Alexandra Tanguay, Spotify’s global brand director, says, “Lots of companies are targeting this audience. But for us, it’s unique. Our founders are millennials, our audience are millennials. We listen to them, we talk to them and we interact with them for hours every day. The simple language we were using wasn’t capturing the energy and power we have with that audience.”
The new visual identity has a broader colour palette and uses bursting shapes that represent the visceral feelings that people often experience when they listen to music. Photography can be easily adapted by specially-designed software called, ‘The Colorizer’, which automatically makes any image instantly on-brand even without using the logo. The software programme incorporates duotone colouring and graphics, which take inspiration from 1960s album covers and concert posters.
Maschmeyer says, “The software automatically duotones photos. It draws from a very robust, but select, colour palette and every image you output is always on brand. Not only is it fun, it addressed another problem: Spotify has so much content to process that to have software do the heavy lifting was fantastic.”
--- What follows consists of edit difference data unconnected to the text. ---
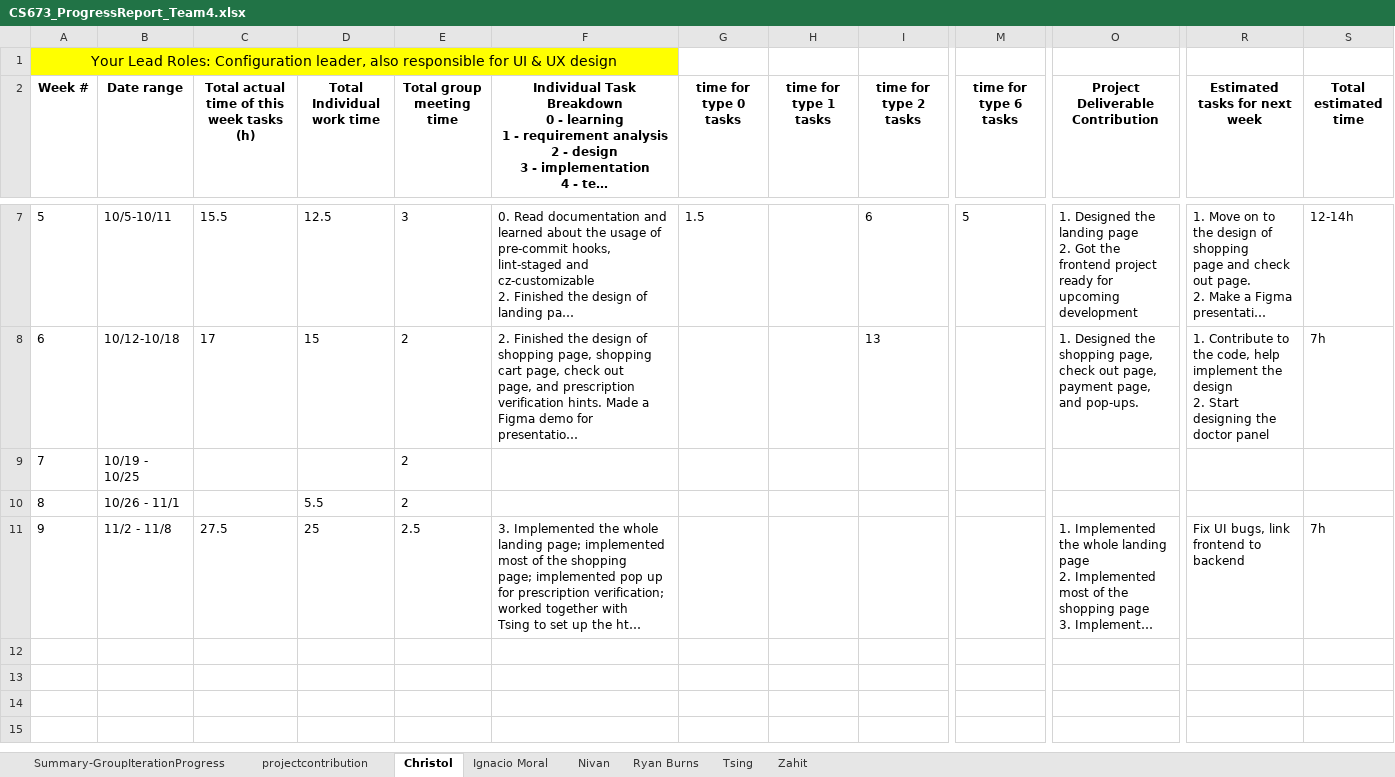
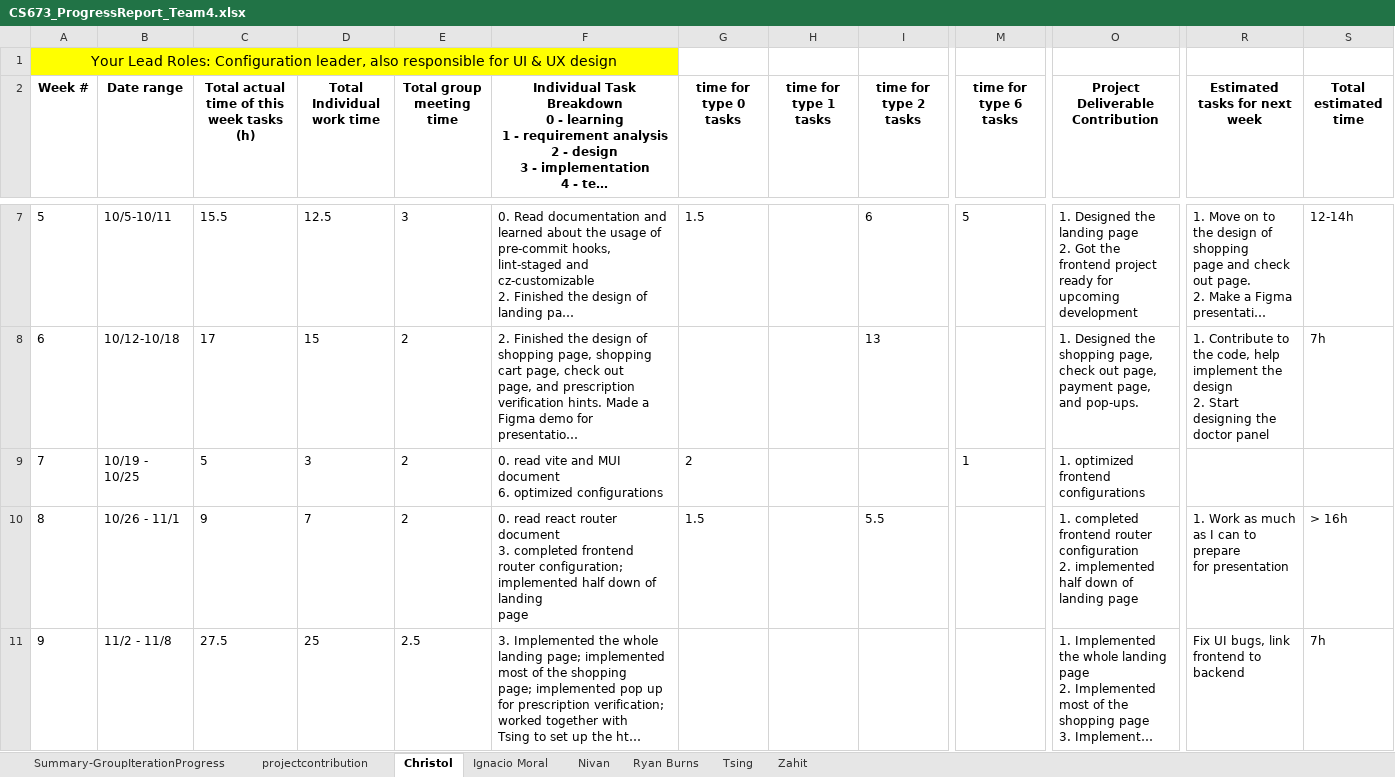
Before and after one commit to christorange/rxcellent, an Excel workbook: doc/Iteration2/CS673_ProgressReport_Team4.xlsx, sheet Christol, drawn as a sheet; only a part is shown, gaps mark what is left out; long unchanged cells end in …; values as stored, in another font and other column widths than the file's, no borders; charts and pictures not drawn; ↵ is a line break in a cell; the diff names each change by its address in the sheet, - before the commit and + after, or states it on an @@ line.

```diff
--- a/doc/Iteration2/CS673_ProgressReport_Team4.xlsx (sheet Christol)
+++ b/doc/Iteration2/CS673_ProgressReport_Team4.xlsx (sheet Christol)
-C9: (empty)
+C9: 5
-D9 (Total Individual work time): (empty)
+D9 (Total Individual work time): 3
-F9: (empty)
+F9: 0. read vite and MUI document ↵ 6. optimized configurations
-G9 (time for type 0 tasks): (empty)
+G9 (time for type 0 tasks): 2
-M9 (time for type 6 tasks): (empty)
+M9 (time for type 6 tasks): 1
-O9 (Project Deliverable Contribution): (empty)
+O9 (Project Deliverable Contribution): 1. optimized frontend configurations
-C10: (empty)
+C10: 9
-D10 (Total Individual work time): 5.5
+D10 (Total Individual work time): 7
-F10: (empty)
+F10: 0. read react router document ↵ 3. completed frontend router configuration; implemented half down of landing ↵ page
-G10 (time for type 0 tasks): (empty)
+G10 (time for type 0 tasks): 1.5
-I10 (time for type 2 tasks): (empty)
+I10 (time for type 2 tasks): 5.5
-O10 (Project Deliverable Contribution): (empty)
+O10 (Project Deliverable Contribution): 1. completed frontend router configuration ↵ 2. implemented half down of landing page
-R10 (Estimated tasks for next week): (empty)
+R10 (Estimated tasks for next week): 1. Work as much as I can to prepare ↵ for presentation
-S10 (Total estimated time): (empty)
+S10 (Total estimated time): > 16h
```
Also changed, not shown: sheet Summary-GroupIterationProgress.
Since Spotify has to work with the same label-provided images as its competitors the duotone system is a great way to reinterpret those images so that they’re recognisably on-brand.